»»
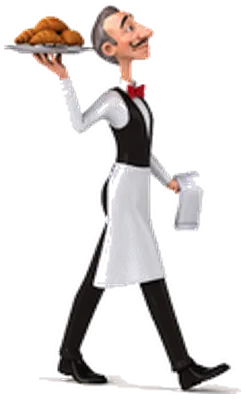
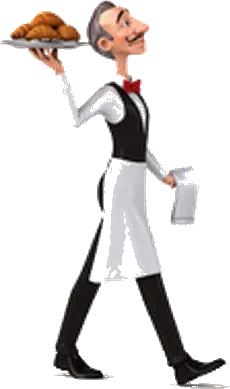
Sacar el piquete, dejar a Chaky/Cepi/Lale/Pinky solo como jefes y limpiar sprites de secuaces

Changed region(s): [[0.0, 0.0, 1.0, 1.0], [0.5174, 0.5553, 0.5478, 0.5861]]

diff --git a/3d/js/level.js b/3d/js/level.js
@@ -13,38 +13,31 @@ export const LEVELS = [
   { id: 2, name: 'FRANCIA', minX: 152, maxX: STREET_MAX_X, start: 156 }
 ];
 
-// Portones: cajones (se derrumban) y el piquete (cubiertas con fuego)
+// Portones: cajones rompibles al despejar cada zona (sin piquete)
 export const GATES = [
   { x: 64, kind: 'crates' },
-  { x: 118, kind: 'piquete' },
   { x: 204, kind: 'crates' },
   { x: 256, kind: 'crates' }
 ];
 
 // Oleadas en orden. gate = índice del portón que abren al despejarse.
-// La banda son tres amigos de Facu: Pinky el trapito (te cobra el estacionamiento), Lale (manteca) y Cepi (pelotazos de pádel).
-// Pocos por tanda (18 en total) y nunca dos iguales a la vez.
+// Chaky, Cepi, Lale y Pinky son únicamente JEFES de sus arenas; en la calle pelean sus secuaces.
 export const WAVES = [
-  { id: 'vereda', level: 1, trigger: 22, gate: null, title: 'LA VEREDA', text: '¡Llegó la banda de BIG CHAKY!',
-    spawns: [{ dx: 9, dz: -0.8, kind: 'pinky' }] },
-  { id: 'vereda-2', level: 1, trigger: 50, gate: 0, title: 'MANTECA EN LA VEREDA', text: 'Lale y Pinky te cortan el paso.',
-    spawns: [{ dx: 9, dz: 1.2, kind: 'lale' }, { dx: 8, dz: -1, kind: 'pinky' }] },
-  { id: 'avenida', level: 1, trigger: 72, gate: null, title: 'LA AVENIDA', text: 'Cuidado con el colectivo: no frena.',
-    spawns: [{ dx: 9, dz: -1.5, kind: 'cepi' }, { dx: -8, dz: 1.5, kind: 'pinky' }] },
-  { id: 'piquete', level: 1, trigger: 106, gate: 1, title: '¡PIQUETE!', text: 'Sacá a la banda para que levanten el corte.',
-    spawns: [{ dx: 7, dz: -2, kind: 'lale' }, { dx: 8, dz: 2, kind: 'cepi' }, { dx: 5, dz: 0, kind: 'pinky' }] },
-  { id: 'le-concept', level: 1, trigger: 126, gate: null, endsLevel: true, title: '¡ÚLTIMA PARADA: EL AEROPUERTO!', text: 'La banda no te deja subir al avión.',
-    spawns: [{ dx: 8, dz: 0, kind: 'pinky' }, { dx: 9, dz: 2.2, kind: 'cepi' }] },
+  { id: 'vereda', level: 1, trigger: 22, gate: null, title: 'LA VEREDA', text: '¡Llegaron los secuaces de BIG CHAKY!',
+    spawns: [{ dx: 9, dz: -0.9, kind: 'secuaz' }, { dx: 11, dz: 1.1, kind: 'secuaz' }] },
+  { id: 'vereda-2', level: 1, trigger: 50, gate: 0, title: 'SEGURIDAD VIP', text: 'Un patovica y su secuaz cortan la vereda.',
+    spawns: [{ dx: 9, dz: 1.1, kind: 'patovica' }, { dx: 8, dz: -1.1, kind: 'secuaz' }] },
+  { id: 'avenida', level: 1, trigger: 76, gate: null, title: 'LA AVENIDA', text: 'Cuidado con el colectivo: no frena.',
+    spawns: [{ dx: 9, dz: -1.4, kind: 'bombo' }, { dx: -8, dz: 1.4, kind: 'secuaz' }] },
+  { id: 'le-concept', level: 1, trigger: 122, gate: null, endsLevel: true, title: '¡ÚLTIMA PARADA: EL AEROPUERTO!', text: 'Los secuaces no te dejan subir al avión.',
+    spawns: [{ dx: 8, dz: -0.6, kind: 'patovica' }, { dx: 10, dz: 1.6, kind: 'bombo' }] },
 
-  { id: 'francia', level: 2, trigger: 162, gate: null, title: 'LA RUE', text: '¡La banda te siguió hasta Francia!',
-    spawns: [{ dx: 8, dz: 0, kind: 'pinky' }, { dx: 9, dz: -1.2, kind: 'lale' }] },
-  { id: 'francia-2', level: 2, trigger: 186, gate: 2, title: 'PELOTAZOS', text: 'Cepi y Lale tiran desde lejos: acercate rápido.',
-    spawns: [{ dx: 10, dz: 1.5, kind: 'cepi' }, { dx: 9, dz: -2, kind: 'lale' }] },
-  // Mini-jefe a mitad del nivel 2: Cepi «el Niño», el hermano de Facu, viene re caliente (y con el BYD roto)
-  { id: 'boulevard', level: 2, trigger: 212, gate: null, title: 'LE BOULEVARD', text: '¡Ojo! Viene el hermano de Facu…',
-    spawns: [{ dx: 10, dz: 0, kind: 'cepiJefe' }] },
-  { id: 'boulevard-2', level: 2, trigger: 238, gate: 3, title: 'ÚLTIMO TRAMO', text: 'Atrás de esta barrera está el galpón.',
-    spawns: [{ dx: 8, dz: -1.5, kind: 'pinky' }, { dx: 10, dz: 1.8, kind: 'lale' }, { dx: 11, dz: 0, kind: 'cepi' }] }
+  { id: 'francia', level: 2, trigger: 162, gate: null, title: 'LA RUE', text: '¡Secuaces en las calles de París!',
+    spawns: [{ dx: 8, dz: 0.4, kind: 'mozo' }, { dx: 10, dz: -1.3, kind: 'secuaz' }] },
+  { id: 'francia-2', level: 2, trigger: 186, gate: 1, title: 'CAMINO A LE BLÉ', text: 'Mozos y deliverys cuidan la panadería.',
+    spawns: [{ dx: 10, dz: 1.4, kind: 'mozo' }, { dx: 9, dz: -1.6, kind: 'delivery' }] },
+  { id: 'boulevard-2', level: 2, trigger: 238, gate: 2, title: 'ÚLTIMO TRAMO', text: 'Atrás de esta barrera está el galpón.',
+    spawns: [{ dx: 8, dz: -1.4, kind: 'patovica' }, { dx: 10, dz: 1.6, kind: 'delivery' }, { dx: 11, dz: 0, kind: 'bombo' }] }
 ];
 
 // Trampas. zone: tramo donde actúan las que aparecen solas.

diff --git a/3d/index.html b/3d/index.html
@@ -156,14 +156,14 @@
     "./js/cine.js": "./js/cine.js?v=b2b270758e",
     "./js/config.js": "./js/config.js?v=bb2b804d27",
     "./js/cover.js": "./js/cover.js?v=4d127fb3de",
-    "./js/enemies.js": "./js/enemies.js?v=bbd389fecd",
+    "./js/enemies.js": "./js/enemies.js?v=361705abcc",
     "./js/fx.js": "./js/fx.js?v=a0d302f894",
     "./js/hero.js": "./js/hero.js?v=802a148d80",
     "./js/i18n.js": "./js/i18n.js?v=56da08c726",
     "./js/input.js": "./js/input.js?v=c0a7d85f0d",
     "./js/items.js": "./js/items.js?v=744f5cdca9",
-    "./js/level.js": "./js/level.js?v=161558c0e1",
-    "./js/main.js": "./js/main.js?v=cd808fce46",
+    "./js/level.js": "./js/level.js?v=799b4d10ba",
+    "./js/main.js": "./js/main.js?v=e3e6963995",
     "./js/margot.js": "./js/margot.js?v=a2e597b1e5",
     "./js/music.js": "./js/music.js?v=039559a383",
     "./js/poses.js": "./js/poses.js?v=8d8b21ac9a",
@@ -171,7 +171,7 @@
     "./js/props.js": "./js/props.js?v=e03d82f977",
     "./js/psycho.js": "./js/psycho.js?v=d1498103b4",
     "./js/ranking.js": "./js/ranking.js?v=d01e475eeb",
-    "./js/score.js": "./js/score.js?v=c1f5e15c09",
+    "./js/score.js": "./js/score.js?v=1f1adf9e0d",
     "./js/skins.js": "./js/skins.js?v=089ee1748e",
     "./js/sprites.js": "./js/sprites.js?v=3781f74b04",
     "./js/story.js": "./js/story.js?v=e32fcf9721",
@@ -183,6 +183,6 @@
   }
 }
   </script>
-  <script type="module" src="js/main.js?v=cd808fce46"></script>
+  <script type="module" src="js/main.js?v=e3e6963995"></script>
 </body>
 </html>

diff --git a/3d/js/main.js b/3d/js/main.js
@@ -576,13 +576,11 @@ function updateZones() {
     if (st === 'idle' && x > w.trigger) {
       game.waves[w.id] = 'active';
       game.enemies.spawnWave(w.id);
-      if (w.id === 'piquete') game.banner(w.title, w.text);
       break;
     }
     if (st === 'active' && game.enemies.alive() === 0) {
       game.waves[w.id] = 'cleared';
       if (w.gate != null) openGate(w.gate);
-      if (w.id === 'piquete') game.banner('¡PASO LIBRE!', 'Seguí hacia el aeropuerto.');
       // Margot (carita del HUD) se pone contenta
       game.margot.cheer();
       if (w.endsLevel) {
@@ -802,12 +800,11 @@ game.onBossDown = () => {
 const STAGES = {
   vereda: { wave: 'vereda', at: 24 },
   avenida: { wave: 'avenida', at: 74 },
-  piquete: { wave: 'piquete', at: 108 },
-  'le-concept': { wave: 'le-concept', at: 128 },
+  'le-concept': { wave: 'le-concept', at: 120 },
   francia: { wave: 'francia', at: 164 },
   'francia-quiet': { upTo: 'francia', at: 170 },
-  boulevard: { wave: 'boulevard', at: 214 },
-  'boulevard-quiet': { upTo: 'boulevard', at: SECRET_X - 6 },
+  boulevard: { wave: 'boulevard-2', at: 234 },
+  'boulevard-quiet': { upTo: 'francia-2', at: SECRET_X - 6 },
   galpon: { upTo: WAVES[WAVES.length - 1].id, at: GALPON_X + 8, boss: true }
 };
 const ALIASES = { plaza: 'avenida', 'plaza-quiet': 'boulevard-quiet' };

diff --git a/3d/js/enemies.js b/3d/js/enemies.js
@@ -16,7 +16,7 @@ export const KINDS = {
   secuaz: { tex: 'face_secuaz_sheet', hp: 3, scale: 1, speed: 3.2, windup: 0.55, ai: 'melee', points: 'minion', gait: { cadence: 1.5, bob: 0.12, sway: 0.07 } },
   patovica: { tex: 'face_patovica_sheet', hp: 7, scale: 1.3, speed: 2.2, windup: 0.8, ai: 'melee', shove: 14, points: 'patovica', gait: { cadence: 1.1, bob: 0.06, sway: 0.05 } },
   bombo: { tex: 'face_bombo_sheet', hp: 4, scale: 1.05, speed: 2.8, ai: 'bombo', ranged: true, points: 'bombo', gait: { cadence: 2.0, bob: 0.22 } },
-  mozo: { tex: 'face_mozo_sheet', hp: 3, scale: 1, speed: 3.0, ai: 'mozo', ranged: true, points: 'mozo', gait: { cadence: 0, bob: 0 } },
+  mozo: { tex: 'face_mozo_sheet', hp: 3, scale: 1, speed: 3.0, ai: 'mozo', ranged: true, points: 'mozo', gait: { cadence: 1.6, bob: 0.11, sway: 0.06 } },
   lale: { tex: 'courier_lale', hp: 4, scale: 1, speed: 3.0, ai: 'lale', ranged: true, points: 'lale', name: 'LALE «MANTECOSO»', gait: { cadence: 1.5, bob: 0.1, sway: 0.05 } },
   // Los malos de la banda son amigos de Facu: Lale (manteca), Cepi (pelotazos de pádel) y Pinky (trapito)
   cepi: { tex: 'courier_cepi', hp: 4, scale: 1.05, speed: 3.0, ai: 'cepi', ranged: true, points: 'cepi', name: 'CEPI «EL NIÑO»', gait: { cadence: 1.5, bob: 0.1, sway: 0.06 } },

diff --git a/3d/js/score.js b/3d/js/score.js
@@ -1,8 +1,8 @@
 // Puntaje de una partida: valores del diseño (sección 8, Puntaje).
 const KILL = { minion: 100, patovica: 250, bombo: 200, mozo: 200, lale: 200, delivery: 200, cepi: 200, cepiJefe: 600, pinky: 200, boss: 2000 };
-// Cortes de rango (múltiplos de 50). Un recorrido de los dos niveles sin recibir daño da ~22.600:
+// Cortes de rango (múltiplos de 50). Un recorrido sin daño da ~15.050:
 // S ≈ 80 %, A ≈ 62 %, B ≈ 40 % de eso.
-export const RANKS = { S: 14800, A: 11500, B: 7400 };
+export const RANKS = { S: 12000, A: 9300, B: 6000 };
 const PICKUP = { bottle: 50, secret: 500, coin: 10 };
 const MULT_STEP = 0.1;
 const MULT_MAX = 3;

diff --git a/PROJECT_STATUS.md b/PROJECT_STATUS.md
@@ -321,3 +321,10 @@ Base de los cuatro actos en GitHub Pages: `57ae713`. Accesos de prueba: `3d/?pro
   - `node tools/stamp_versions.mjs` y `npm test`: **85/85 pruebas automatizadas en verde** (incluyendo `arena_cepi`, `arena_lale`, `arena_pinky`, `arena`, `assets`, `check_sprites.py`, `campaign-continuity`, `versions`, etc.). Peso total de `3d/assets/`: **10,29 MB** (< 10,5 MB, con carga diferida por arena).
   - Pendiente: validación manual en Safari físico de iPhone.
 - **Rollback**: volver `main` al commit `411ebf4`.
+
+## 2026-11-23 (2) · Sin piquete y secuaces separados de los 4 Jefes
+- **Chau Piquete (`3d/js/level.js`, `3d/js/main.js`)**: eliminado el portón `piquete` (`x = 118`) y su oleada; la avenida de Buenos Aires fluye de corrido hasta la entrada del aeropuerto.
+- **Jefes 100 % exclusivos (`3d/js/level.js`)**: sacados `pinky`, `lale`, `cepi` y `cepiJefe` de las oleadas de la calle. Ahora en las calles pelean los 5 secuaces (`secuaz`, `patovica`, `bombo`, `mozo`, `delivery`) distribuidos en Actos 1, 3 y 4; `mozo` recibió paso natural (`gait`) en `3d/js/enemies.js`.
+- **Limpieza de sprites de secuaces (`3d/assets/face_*_sheet.webp`)**: eliminados los halos blancos y sombras grises pegadas a los pies. **Pendiente de arte**: regenerar los 5 secuaces en estilo Pixar cabezón 3D igual a Douge/Marine cuando se libere la cuota del generador de imágenes (~3h).
+- **Verificación**: `node tools/stamp_versions.mjs`, `npm test` (86/86 en verde, incluyendo nuevo test de invariante sin piquete y sin jefes en calle). Pendiente: prueba manual en Safari físico de iPhone.
+- **Rollback**: volver `main` al commit `4d21e2e`.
««
**Exercise instructions**
Look above for the line holding "upTo: 'francia-2', at: SECRET_X". Print it and every line after it, exactly, through the line holding "0.12, sway: 0.07".

**Written solution**
+  'boulevard-quiet': { upTo: 'francia-2', at: SECRET_X - 6 },
   galpon: { upTo: WAVES[WAVES.length - 1].id, at: GALPON_X + 8, boss: true }
 };
 const ALIASES = { plaza: 'avenida', 'plaza-quiet': 'boulevard-quiet' };

diff --git a/3d/js/enemies.js b/3d/js/enemies.js
@@ -16,7 +16,7 @@ export const KINDS = {
   secuaz: { tex: 'face_secuaz_sheet', hp: 3, scale: 1, speed: 3.2, windup: 0.55, ai: 'melee', points: 'minion', gait: { cadence: 1.5, bob: 0.12, sway: 0.07 } },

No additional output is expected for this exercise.